Matchworkers strike – July 1888

Share

Some of the young matchworkers who took part in the strike, 1888.

It was in early July 1888 that the young matchworkers of the Bryant & May match factory in Bow in the East End of London walked out on strike. Some of the workers had been speaking to journalist Annie Besant some days earlier about the terrible sanitary conditions in the factory. The use of a toxic form of phosphorous in the match making process resulted in the workers developing “phossy jaw” as the chemical contaminated the bones of the face.

When the factory owners sacked a number of employees for speaking to the journalist, hundreds of the workers walked out on strike. A strike fund register was set up, to distribute the donations that poured in from the public after Besant highlighted the plight of the workers in the press. You can see a digitised version of the stike fund register, which is deposited at the TUC Library, on our website here. You can also find more information about the history of the strike on our website here.

Share

Leave a Reply

Your email address will not be published. Required fields are marked *

*

*

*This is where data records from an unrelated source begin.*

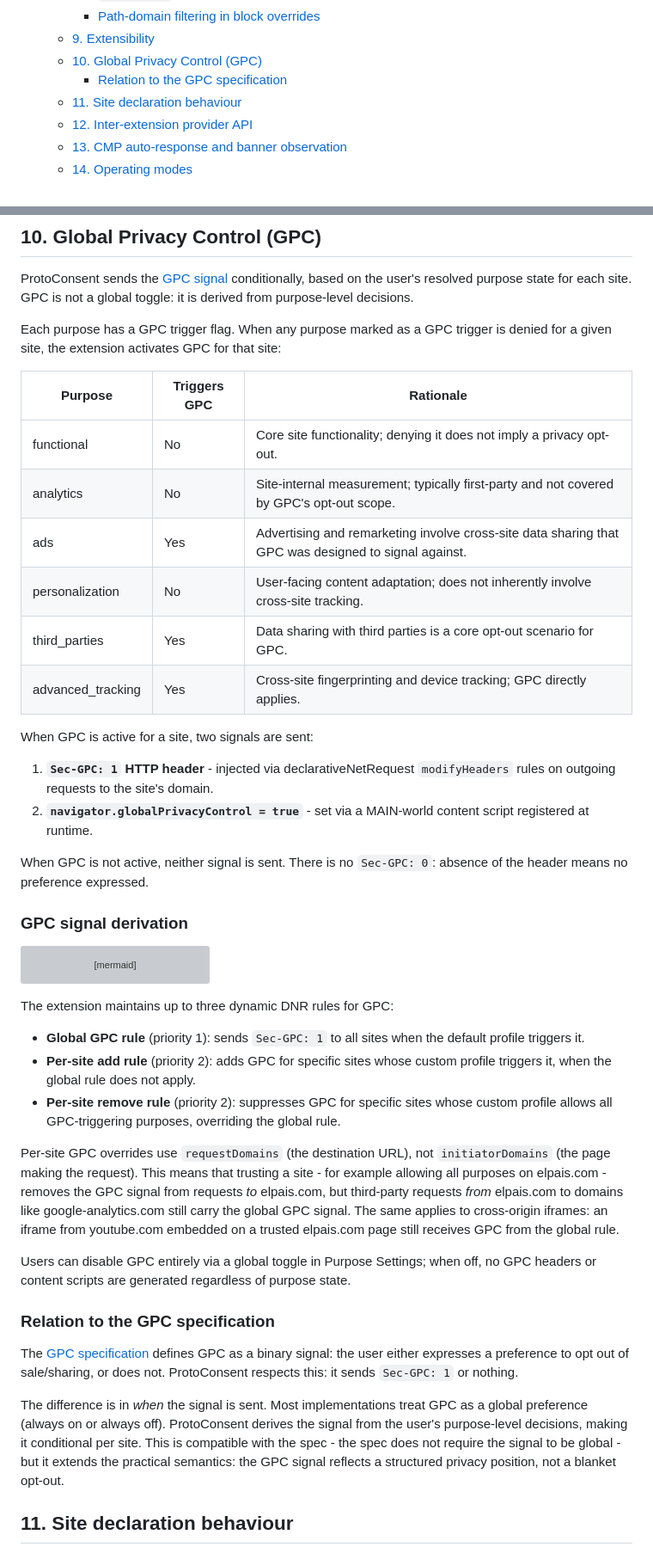
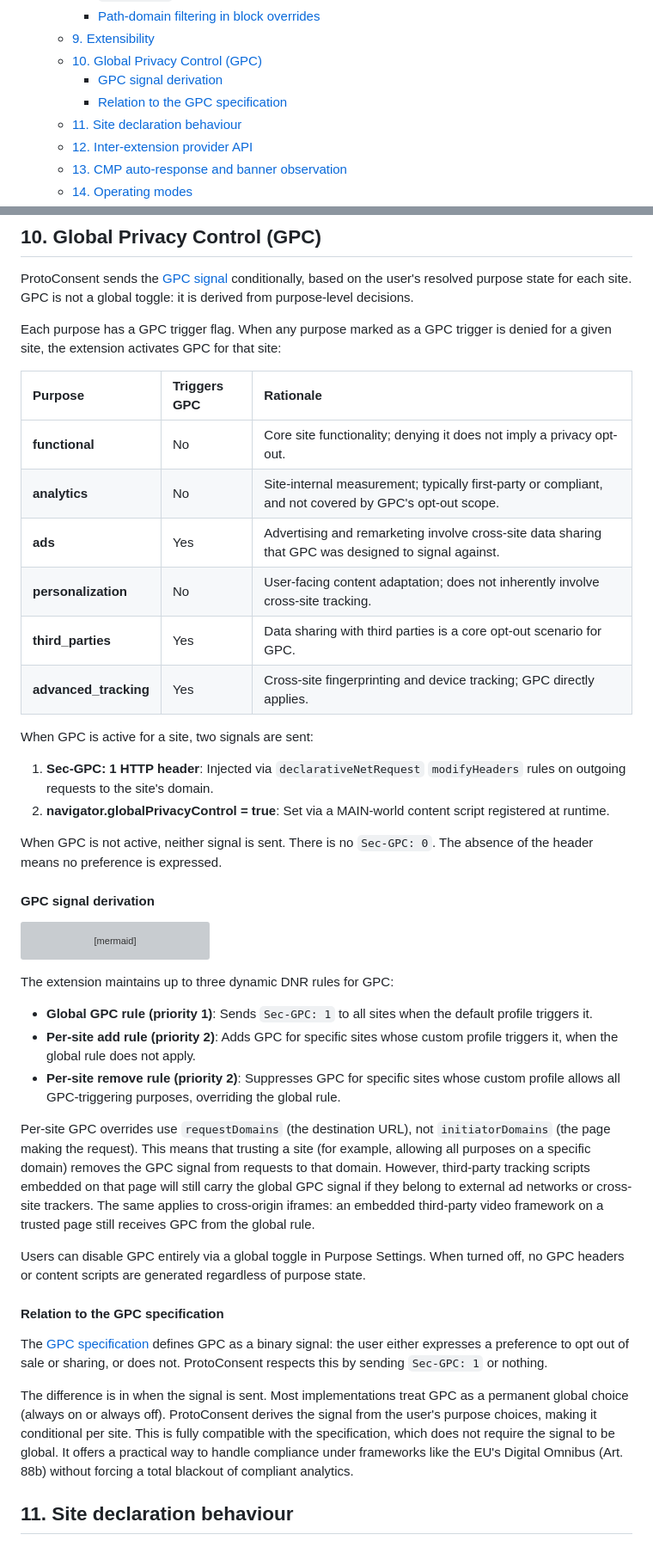
Before and after one commit to ProtoConsent/ProtoConsent, a Markdown page: design/architecture.md, 2 parts joined by grey strips. Shown at 86% size. GitHub-like rendering; grey boxes are pictures that could not be loaded.

Commit message:
docs: update GPC - EU's Digital Omnibus (Art. 88b)

````diff
--- a/design/architecture.md
+++ b/design/architecture.md
@@ -34,7 +42,8 @@ The extension provides a popup interface to manage profiles and purposes per sit
     - [Path‑domain filtering in block overrides](#pathdomain-filtering-in-block-overrides)
   - [9. Extensibility](#9-extensibility)
   - [10. Global Privacy Control (GPC)](#10-global-privacy-control-gpc)
-    - [Relation to the GPC specification](#relation-to-the-gpc-specification)
+      - [GPC signal derivation](#gpc-signal-derivation)
+      - [Relation to the GPC specification](#relation-to-the-gpc-specification)
   - [11. Site declaration behaviour](#11-site-declaration-behaviour)
   - [12. Inter-extension provider API](#12-inter-extension-provider-api)
   - [13. CMP auto-response and banner observation](#13-cmp-auto-response-and-banner-observation)
@@ -336,23 +345,23 @@ ProtoConsent sends the [GPC signal](https://globalprivacycontrol.org/) condition
 
 Each purpose has a GPC trigger flag. When any purpose marked as a GPC trigger is denied for a given site, the extension activates GPC for that site:
 
+
 | Purpose | Triggers GPC | Rationale |
-| --- | --- | --- |
-| functional | No | Core site functionality; denying it does not imply a privacy opt-out. |
-| analytics | No | Site-internal measurement; typically first-party and not covered by GPC's opt-out scope. |
-| ads | Yes | Advertising and remarketing involve cross-site data sharing that GPC was designed to signal against. |
-| personalization | No | User-facing content adaptation; does not inherently involve cross-site tracking. |
-| third_parties | Yes | Data sharing with third parties is a core opt-out scenario for GPC. |
-| advanced_tracking | Yes | Cross-site fingerprinting and device tracking; GPC directly applies. |
+| :--- | :--- | :--- |
+| **functional** | No | Core site functionality; denying it does not imply a privacy opt-out. |
+| **analytics** | No | Site-internal measurement; typically first-party or compliant, and not covered by GPC's opt-out scope. |
+| **ads** | Yes | Advertising and remarketing involve cross-site data sharing that GPC was designed to signal against. |
+| **personalization**| No | User-facing content adaptation; does not inherently involve cross-site tracking. |
+| **third_parties** | Yes | Data sharing with third parties is a core opt-out scenario for GPC. |
+| **advanced_tracking**| Yes | Cross-site fingerprinting and device tracking; GPC directly applies. |
 
 When GPC is active for a site, two signals are sent:
+1. **Sec-GPC: 1 HTTP header**: Injected via `declarativeNetRequest` `modifyHeaders` rules on outgoing requests to the site's domain.
+2. **navigator.globalPrivacyControl = true**: Set via a MAIN-world content script registered at runtime.
 
-1. **`Sec-GPC: 1` HTTP header** - injected via declarativeNetRequest `modifyHeaders` rules on outgoing requests to the site's domain.
-2. **`navigator.globalPrivacyControl = true`** - set via a MAIN-world content script registered at runtime.
+When GPC is not active, neither signal is sent. There is no `Sec-GPC: 0`. The absence of the header means no preference is expressed.
 
-When GPC is not active, neither signal is sent. There is no `Sec-GPC: 0`: absence of the header means no preference expressed.
-
-### GPC signal derivation
+#### GPC signal derivation
 
 ```mermaid
 flowchart TB
@@ -373,20 +382,18 @@ flowchart TB
 ```
 
 The extension maintains up to three dynamic DNR rules for GPC:
+* **Global GPC rule (priority 1)**: Sends `Sec-GPC: 1` to all sites when the default profile triggers it.
+* **Per-site add rule (priority 2)**: Adds GPC for specific sites whose custom profile triggers it, when the global rule does not apply.
+* **Per-site remove rule (priority 2)**: Suppresses GPC for specific sites whose custom profile allows all GPC-triggering purposes, overriding the global rule.
 
-- **Global GPC rule** (priority 1): sends `Sec-GPC: 1` to all sites when the default profile triggers it.
-- **Per-site add rule** (priority 2): adds GPC for specific sites whose custom profile triggers it, when the global rule does not apply.
-- **Per-site remove rule** (priority 2): suppresses GPC for specific sites whose custom profile allows all GPC-triggering purposes, overriding the global rule.
+Per-site GPC overrides use `requestDomains` (the destination URL), not `initiatorDomains` (the page making the request). This means that trusting a site (for example, allowing all purposes on a specific domain) removes the GPC signal from requests to that domain. However, third-party tracking scripts embedded on that page will still carry the global GPC signal if they belong to external ad networks or cross-site trackers. The same applies to cross-origin iframes: an embedded third-party video framework on a trusted page still receives GPC from the global rule.
 
-Per-site GPC overrides use `requestDomains` (the destination URL), not `initiatorDomains` (the page making the request). This means that trusting a site - for example allowing all purposes on elpais.com - removes the GPC signal from requests *to* elpais.com, but third-party requests *from* elpais.com to domains like google-analytics.com still carry the global GPC signal. The same applies to cross-origin iframes: an iframe from youtube.com embedded on a trusted elpais.com page still receives GPC from the global rule.
+Users can disable GPC entirely via a global toggle in Purpose Settings. When turned off, no GPC headers or content scripts are generated regardless of purpose state.
 
-Users can disable GPC entirely via a global toggle in Purpose Settings; when off, no GPC headers or content scripts are generated regardless of purpose state.
+#### Relation to the GPC specification
+The [GPC specification](https://privacycg.github.io/gpc-spec/) defines GPC as a binary signal: the user either expresses a preference to opt out of sale or sharing, or does not. ProtoConsent respects this by sending `Sec-GPC: 1` or nothing.
 
-### Relation to the GPC specification
-
-The [GPC specification](https://privacycg.github.io/gpc-spec/) defines GPC as a binary signal: the user either expresses a preference to opt out of sale/sharing, or does not. ProtoConsent respects this: it sends `Sec-GPC: 1` or nothing.
-
-The difference is in *when* the signal is sent. Most implementations treat GPC as a global preference (always on or always off). ProtoConsent derives the signal from the user's purpose‑level decisions, making it conditional per site. This is compatible with the spec - the spec does not require the signal to be global - but it extends the practical semantics: the GPC signal reflects a structured privacy position, not a blanket opt‑out.
+The difference is in when the signal is sent. Most implementations treat GPC as a permanent global choice (always on or always off). ProtoConsent derives the signal from the user's purpose choices, making it conditional per site. This is fully compatible with the specification, which does not require the signal to be global. It offers a practical way to handle compliance under frameworks like the EU's Digital Omnibus (Art. 88b) without forcing a total blackout of compliant analytics.
 
 ## 11. Site declaration behaviour
 
````
Also changed, not shown: other parts of design/architecture.md (+8 -0 lines).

You may use these HTML tags and attributes: <a href="" title=""> <abbr title=""> <acronym title=""> <b> <blockquote cite=""> <cite> <code> <del datetime=""> <em> <i> <q cite=""> <strike> <strong>